As you said so eloquently, you do not have any actual knowledge of what I look like. In your head, a young, kind female voice conjures up images of something that is “gorgeous”. I wonder if you could even come close to imagining what I actually look like. Seeing as the 8 billion humans in this world all look slightly different, I’d say you have, at best, a 1 in 10 million chance to even guess my height. A lucky 1 in 7 billion of guessing how wide my nose is. My guesses are as good as yours when I wonder about what you were wondering. But. If you’re imagining something close to what our culture tells us, from 99% of billboards, advertisements, and magazine covers, is “gorgeous,” then I’m probably some collage of a 5’7”, 125 pound, leggy, sultry eyed, thin nosed, busty, single, straight, young female who is perfectly interested in you.
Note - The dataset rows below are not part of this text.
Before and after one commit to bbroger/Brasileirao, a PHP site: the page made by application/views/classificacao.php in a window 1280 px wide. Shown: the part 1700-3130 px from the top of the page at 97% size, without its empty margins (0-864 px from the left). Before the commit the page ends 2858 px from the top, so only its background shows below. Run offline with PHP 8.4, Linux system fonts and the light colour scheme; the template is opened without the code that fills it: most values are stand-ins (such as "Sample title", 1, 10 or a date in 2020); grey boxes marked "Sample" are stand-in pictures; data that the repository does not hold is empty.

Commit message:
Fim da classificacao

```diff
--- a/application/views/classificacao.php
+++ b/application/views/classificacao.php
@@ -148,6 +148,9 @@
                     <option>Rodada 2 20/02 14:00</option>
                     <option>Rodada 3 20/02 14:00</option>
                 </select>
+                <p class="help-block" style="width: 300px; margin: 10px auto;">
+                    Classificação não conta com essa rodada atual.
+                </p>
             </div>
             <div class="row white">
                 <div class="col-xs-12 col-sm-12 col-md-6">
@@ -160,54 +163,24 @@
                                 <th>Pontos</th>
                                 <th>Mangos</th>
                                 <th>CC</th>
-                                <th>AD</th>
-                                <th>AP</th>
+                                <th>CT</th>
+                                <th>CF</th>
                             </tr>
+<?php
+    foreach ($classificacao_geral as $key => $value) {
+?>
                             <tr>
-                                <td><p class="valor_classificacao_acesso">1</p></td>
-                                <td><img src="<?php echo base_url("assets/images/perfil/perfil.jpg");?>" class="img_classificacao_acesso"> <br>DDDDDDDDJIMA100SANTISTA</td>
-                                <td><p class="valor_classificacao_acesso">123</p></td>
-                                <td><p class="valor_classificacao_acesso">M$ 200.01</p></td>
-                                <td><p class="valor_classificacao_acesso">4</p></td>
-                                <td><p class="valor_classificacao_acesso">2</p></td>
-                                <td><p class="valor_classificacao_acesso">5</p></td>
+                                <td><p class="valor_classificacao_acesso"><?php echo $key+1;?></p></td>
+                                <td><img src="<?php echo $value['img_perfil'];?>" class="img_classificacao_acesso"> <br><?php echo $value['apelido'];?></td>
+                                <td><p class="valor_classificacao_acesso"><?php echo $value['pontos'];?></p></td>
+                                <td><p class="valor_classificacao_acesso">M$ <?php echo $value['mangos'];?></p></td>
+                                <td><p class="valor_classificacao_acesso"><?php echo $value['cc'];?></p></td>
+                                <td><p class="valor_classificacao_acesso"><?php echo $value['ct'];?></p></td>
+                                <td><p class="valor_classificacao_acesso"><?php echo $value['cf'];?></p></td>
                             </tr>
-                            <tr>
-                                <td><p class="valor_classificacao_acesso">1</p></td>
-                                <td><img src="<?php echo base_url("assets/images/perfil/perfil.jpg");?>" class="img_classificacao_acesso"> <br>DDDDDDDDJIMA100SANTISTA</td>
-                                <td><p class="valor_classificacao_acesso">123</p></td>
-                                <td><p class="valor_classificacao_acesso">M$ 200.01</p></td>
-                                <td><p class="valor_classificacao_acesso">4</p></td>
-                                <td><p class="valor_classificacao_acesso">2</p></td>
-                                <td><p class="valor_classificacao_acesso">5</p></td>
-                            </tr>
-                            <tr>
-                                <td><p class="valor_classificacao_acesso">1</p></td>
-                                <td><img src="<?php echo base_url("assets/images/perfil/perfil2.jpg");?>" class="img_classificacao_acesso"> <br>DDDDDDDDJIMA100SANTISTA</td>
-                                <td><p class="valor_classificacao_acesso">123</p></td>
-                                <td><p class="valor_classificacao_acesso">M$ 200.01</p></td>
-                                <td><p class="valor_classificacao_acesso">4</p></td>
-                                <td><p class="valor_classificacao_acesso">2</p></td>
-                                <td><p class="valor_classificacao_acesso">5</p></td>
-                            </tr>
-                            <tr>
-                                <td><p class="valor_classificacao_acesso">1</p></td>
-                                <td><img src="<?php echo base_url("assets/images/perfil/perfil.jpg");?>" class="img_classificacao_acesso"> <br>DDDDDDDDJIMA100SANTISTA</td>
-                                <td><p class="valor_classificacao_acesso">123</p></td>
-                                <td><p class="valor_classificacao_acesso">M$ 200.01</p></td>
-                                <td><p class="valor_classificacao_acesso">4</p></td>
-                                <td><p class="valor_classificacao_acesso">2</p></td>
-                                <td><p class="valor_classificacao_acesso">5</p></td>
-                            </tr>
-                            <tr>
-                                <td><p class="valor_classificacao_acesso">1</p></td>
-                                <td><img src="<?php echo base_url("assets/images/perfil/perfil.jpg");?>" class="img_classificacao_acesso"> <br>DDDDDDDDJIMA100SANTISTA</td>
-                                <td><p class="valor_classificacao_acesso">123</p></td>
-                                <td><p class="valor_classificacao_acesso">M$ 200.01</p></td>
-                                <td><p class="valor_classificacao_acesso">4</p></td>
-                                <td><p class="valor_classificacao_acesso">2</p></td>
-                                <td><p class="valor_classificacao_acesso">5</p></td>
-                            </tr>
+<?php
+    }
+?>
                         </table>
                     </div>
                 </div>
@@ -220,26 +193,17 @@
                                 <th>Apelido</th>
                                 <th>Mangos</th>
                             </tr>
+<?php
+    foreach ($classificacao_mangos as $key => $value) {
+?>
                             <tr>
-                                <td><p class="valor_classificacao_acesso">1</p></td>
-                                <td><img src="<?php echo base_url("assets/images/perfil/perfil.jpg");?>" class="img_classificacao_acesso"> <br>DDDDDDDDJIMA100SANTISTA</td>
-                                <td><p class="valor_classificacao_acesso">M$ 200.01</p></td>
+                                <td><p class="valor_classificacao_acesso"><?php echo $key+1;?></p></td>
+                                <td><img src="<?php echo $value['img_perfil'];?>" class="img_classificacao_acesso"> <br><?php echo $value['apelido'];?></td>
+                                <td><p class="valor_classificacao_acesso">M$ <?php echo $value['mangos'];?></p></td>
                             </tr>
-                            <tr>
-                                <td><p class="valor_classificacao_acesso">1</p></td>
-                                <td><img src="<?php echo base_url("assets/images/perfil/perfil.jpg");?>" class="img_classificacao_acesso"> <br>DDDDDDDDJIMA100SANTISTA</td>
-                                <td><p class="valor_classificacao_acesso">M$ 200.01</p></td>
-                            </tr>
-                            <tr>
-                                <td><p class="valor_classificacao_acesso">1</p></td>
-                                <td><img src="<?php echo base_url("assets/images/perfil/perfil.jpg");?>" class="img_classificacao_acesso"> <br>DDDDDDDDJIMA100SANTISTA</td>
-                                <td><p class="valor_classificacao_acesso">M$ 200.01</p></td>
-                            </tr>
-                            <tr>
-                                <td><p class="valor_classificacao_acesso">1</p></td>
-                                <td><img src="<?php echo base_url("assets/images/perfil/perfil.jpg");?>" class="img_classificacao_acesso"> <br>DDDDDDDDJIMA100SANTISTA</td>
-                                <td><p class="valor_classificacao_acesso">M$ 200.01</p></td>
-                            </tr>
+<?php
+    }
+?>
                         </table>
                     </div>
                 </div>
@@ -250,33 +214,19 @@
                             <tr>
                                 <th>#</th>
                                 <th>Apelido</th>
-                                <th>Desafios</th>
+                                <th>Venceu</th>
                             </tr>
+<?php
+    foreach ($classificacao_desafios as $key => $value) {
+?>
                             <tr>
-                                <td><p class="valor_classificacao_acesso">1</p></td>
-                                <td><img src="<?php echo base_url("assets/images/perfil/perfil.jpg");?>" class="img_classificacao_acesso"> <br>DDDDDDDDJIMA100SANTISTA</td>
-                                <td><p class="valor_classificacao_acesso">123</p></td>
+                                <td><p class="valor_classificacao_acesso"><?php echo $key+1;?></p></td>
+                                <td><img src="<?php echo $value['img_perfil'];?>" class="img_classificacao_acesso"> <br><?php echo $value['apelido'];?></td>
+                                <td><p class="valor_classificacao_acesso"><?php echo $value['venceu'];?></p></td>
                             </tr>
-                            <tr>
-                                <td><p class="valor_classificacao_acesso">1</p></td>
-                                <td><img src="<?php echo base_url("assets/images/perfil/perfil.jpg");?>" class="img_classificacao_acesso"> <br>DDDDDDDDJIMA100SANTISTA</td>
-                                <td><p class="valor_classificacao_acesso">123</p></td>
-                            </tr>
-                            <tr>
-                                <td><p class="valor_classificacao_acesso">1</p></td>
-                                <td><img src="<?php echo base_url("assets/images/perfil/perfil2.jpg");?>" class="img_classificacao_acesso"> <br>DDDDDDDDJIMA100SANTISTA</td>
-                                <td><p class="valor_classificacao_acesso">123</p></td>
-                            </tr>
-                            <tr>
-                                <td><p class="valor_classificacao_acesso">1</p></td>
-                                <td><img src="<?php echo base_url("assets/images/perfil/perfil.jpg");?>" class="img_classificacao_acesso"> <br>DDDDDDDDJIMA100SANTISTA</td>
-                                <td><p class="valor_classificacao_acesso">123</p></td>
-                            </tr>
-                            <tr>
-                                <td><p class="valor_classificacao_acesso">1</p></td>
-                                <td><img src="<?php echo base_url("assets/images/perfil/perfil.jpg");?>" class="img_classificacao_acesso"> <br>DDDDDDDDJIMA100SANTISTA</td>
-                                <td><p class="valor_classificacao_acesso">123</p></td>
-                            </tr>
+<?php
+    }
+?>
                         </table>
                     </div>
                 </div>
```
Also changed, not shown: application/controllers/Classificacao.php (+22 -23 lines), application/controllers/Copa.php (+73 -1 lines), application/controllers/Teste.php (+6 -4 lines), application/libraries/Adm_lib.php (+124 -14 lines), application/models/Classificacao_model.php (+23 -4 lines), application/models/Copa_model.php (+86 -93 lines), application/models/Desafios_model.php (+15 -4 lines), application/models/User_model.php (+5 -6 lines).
If that’s what you were imagining, then let me be perfectly offended. Since I’m basically none of those things. Surprised?
Please save your “Oh my God”s for the great wonders of life, the ones worthy of God’s hallowed name. After spending hours in an empty restaurant getting to know your future wife, I hope you think about these words you threw to me, a voice with no body or soul attached to it. The soon-to-be wife of a man who whispers the same words with tears in his eyes, “You are so gorgeous,” after listening to my dreams, worries, hopes, and fears for days on end. When you hold your baby daughter for the first time, I pray you utter the exact words to her that you so lightly said to me, someone else’s daughter. The daughter of a man whose fought with and fought for the beauty of his two little girls. If you never get any of these chances, please stare at the Grand Canyon, listen to a perfect moment of silence, or experience the love of a friend, and pray, “Oh, God. Oh, my God. Your world, Your people, Your love. It is so gorgeous.”
You don’t call me, Dear Consumer, to waste your praise on a voice over the phone. I don’t want to waste my time listening to it. It is fake and shallow, and I know all you wanted was for me to fill your ego and respond, “Hehe! Oh thanks!” Please, in the future, call me (and all other sales associates) to waste your money something else that will fill your soul; a concert, a great night with that future wife or daughter, a meal with friends. I’ll be happy to sell you something that is worth the “Oh my God” your soul so desires. But you can’t have me.
No, not yours,